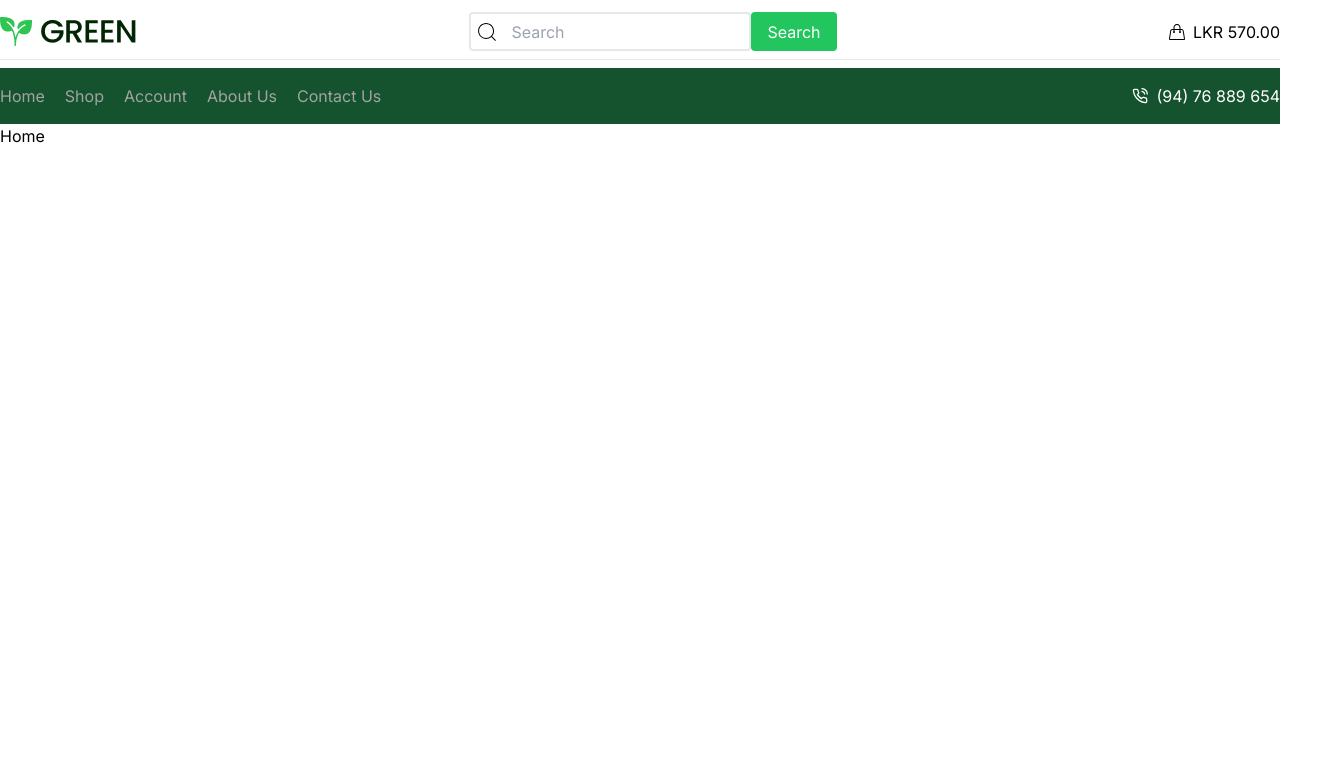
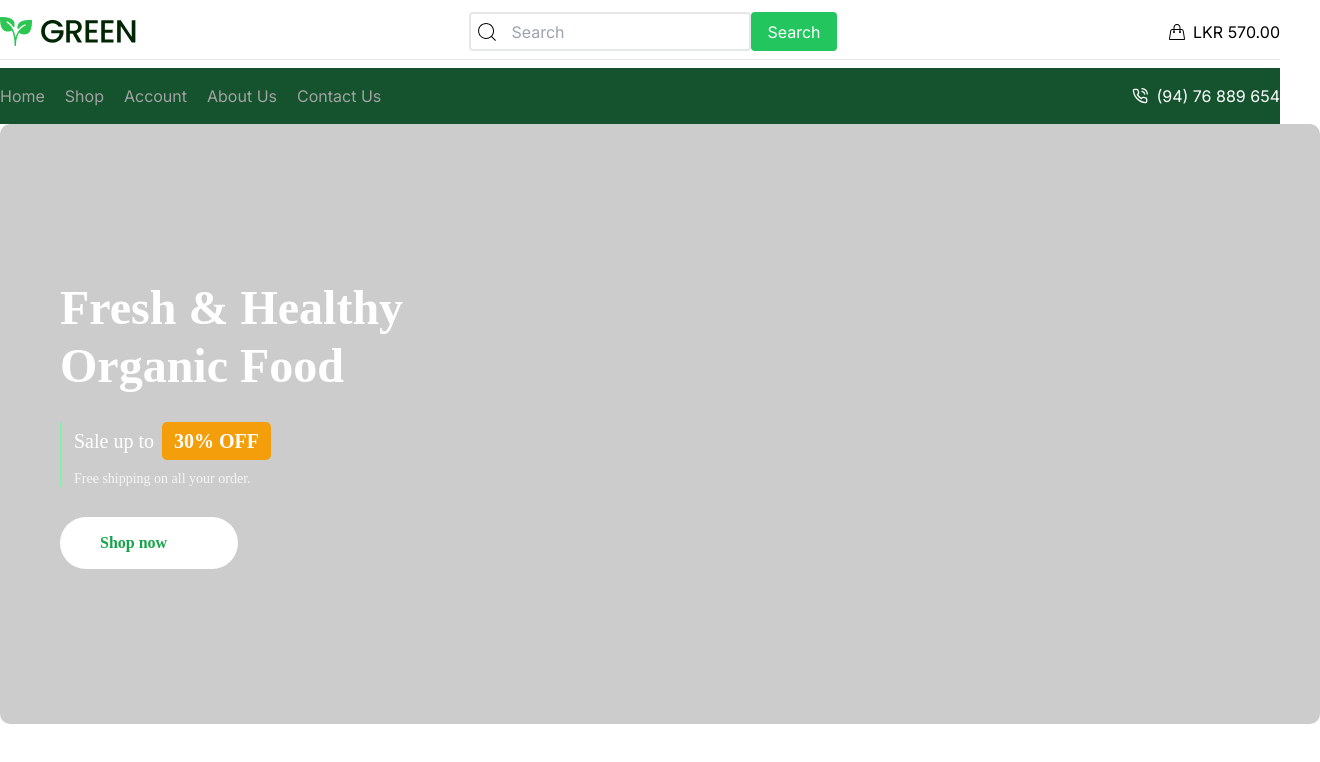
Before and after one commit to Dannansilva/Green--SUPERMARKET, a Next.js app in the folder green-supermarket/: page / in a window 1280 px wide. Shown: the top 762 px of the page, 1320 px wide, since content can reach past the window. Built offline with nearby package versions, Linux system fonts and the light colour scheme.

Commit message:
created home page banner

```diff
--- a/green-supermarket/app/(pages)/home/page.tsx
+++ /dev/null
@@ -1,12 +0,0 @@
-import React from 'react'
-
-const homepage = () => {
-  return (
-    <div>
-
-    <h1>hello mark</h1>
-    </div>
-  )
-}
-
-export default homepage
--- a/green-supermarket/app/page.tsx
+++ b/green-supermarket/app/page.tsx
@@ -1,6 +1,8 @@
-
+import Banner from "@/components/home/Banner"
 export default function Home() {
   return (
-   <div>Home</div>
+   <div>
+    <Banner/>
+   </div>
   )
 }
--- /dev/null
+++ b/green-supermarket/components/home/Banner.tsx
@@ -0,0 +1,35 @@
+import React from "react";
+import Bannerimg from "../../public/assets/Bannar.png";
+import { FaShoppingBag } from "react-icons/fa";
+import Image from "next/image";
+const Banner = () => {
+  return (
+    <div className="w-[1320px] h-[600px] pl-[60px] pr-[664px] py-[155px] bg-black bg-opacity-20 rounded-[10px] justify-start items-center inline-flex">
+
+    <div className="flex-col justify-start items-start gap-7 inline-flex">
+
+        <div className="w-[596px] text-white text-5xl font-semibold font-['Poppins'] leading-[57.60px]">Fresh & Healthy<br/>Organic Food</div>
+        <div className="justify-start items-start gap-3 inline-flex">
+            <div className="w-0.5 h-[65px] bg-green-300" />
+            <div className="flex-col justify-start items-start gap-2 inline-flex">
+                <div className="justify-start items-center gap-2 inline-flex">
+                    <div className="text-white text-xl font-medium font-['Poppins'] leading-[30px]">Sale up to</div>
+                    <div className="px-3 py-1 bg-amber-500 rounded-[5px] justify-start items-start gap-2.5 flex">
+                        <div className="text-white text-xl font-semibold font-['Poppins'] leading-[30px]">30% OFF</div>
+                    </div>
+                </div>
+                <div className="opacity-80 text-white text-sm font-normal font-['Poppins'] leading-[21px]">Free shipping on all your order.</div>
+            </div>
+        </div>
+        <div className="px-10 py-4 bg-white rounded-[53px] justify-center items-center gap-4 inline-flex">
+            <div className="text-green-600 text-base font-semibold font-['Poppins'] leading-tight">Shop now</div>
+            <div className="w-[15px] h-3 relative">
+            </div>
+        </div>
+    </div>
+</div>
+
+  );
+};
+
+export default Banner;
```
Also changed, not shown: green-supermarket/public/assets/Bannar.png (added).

Action item: The response is the full listing, copied exactly, with the pictures omitted.

Solution:
Before and after one commit to Dannansilva/Green--SUPERMARKET, a Next.js app in the folder green-supermarket/: page / in a window 1280 px wide. Shown: the top 762 px of the page, 1320 px wide, since content can reach past the window. Built offline with nearby package versions, Linux system fonts and the light colour scheme.

Commit message:
created home page banner

```diff
--- a/green-supermarket/app/(pages)/home/page.tsx
+++ /dev/null
@@ -1,12 +0,0 @@
-import React from 'react'
-
-const homepage = () => {
-  return (
-    <div>
-
-    <h1>hello mark</h1>
-    </div>
-  )
-}
-
-export default homepage
--- a/green-supermarket/app/page.tsx
+++ b/green-supermarket/app/page.tsx
@@ -1,6 +1,8 @@
-
+import Banner from "@/components/home/Banner"
 export default function Home() {
   return (
-   <div>Home</div>
+   <div>
+    <Banner/>
+   </div>
   )
 }
--- /dev/null
+++ b/green-supermarket/components/home/Banner.tsx
@@ -0,0 +1,35 @@
+import React from "react";
+import Bannerimg from "../../public/assets/Bannar.png";
+import { FaShoppingBag } from "react-icons/fa";
+import Image from "next/image";
+const Banner = () => {
+  return (
+    <div className="w-[1320px] h-[600px] pl-[60px] pr-[664px] py-[155px] bg-black bg-opacity-20 rounded-[10px] justify-start items-center inline-flex">
+
+    <div className="flex-col justify-start items-start gap-7 inline-flex">
+
+        <div className="w-[596px] text-white text-5xl font-semibold font-['Poppins'] leading-[57.60px]">Fresh & Healthy<br/>Organic Food</div>
+        <div className="justify-start items-start gap-3 inline-flex">
+            <div className="w-0.5 h-[65px] bg-green-300" />
+            <div className="flex-col justify-start items-start gap-2 inline-flex">
+                <div className="justify-start items-center gap-2 inline-flex">
+                    <div className="text-white text-xl font-medium font-['Poppins'] leading-[30px]">Sale up to</div>
+                    <div className="px-3 py-1 bg-amber-500 rounded-[5px] justify-start items-start gap-2.5 flex">
+                        <div className="text-white text-xl font-semibold font-['Poppins'] leading-[30px]">30% OFF</div>
+                    </div>
+                </div>
+                <div className="opacity-80 text-white text-sm font-normal font-['Poppins'] leading-[21px]">Free shipping on all your order.</div>
+            </div>
+        </div>
+        <div className="px-10 py-4 bg-white rounded-[53px] justify-center items-center gap-4 inline-flex">
+            <div className="text-green-600 text-base font-semibold font-['Poppins'] leading-tight">Shop now</div>
+            <div className="w-[15px] h-3 relative">
+            </div>
+        </div>
+    </div>
+</div>
+
+  );
+};
+
+export default Banner;
```
Also changed, not shown: green-supermarket/public/assets/Bannar.png (added).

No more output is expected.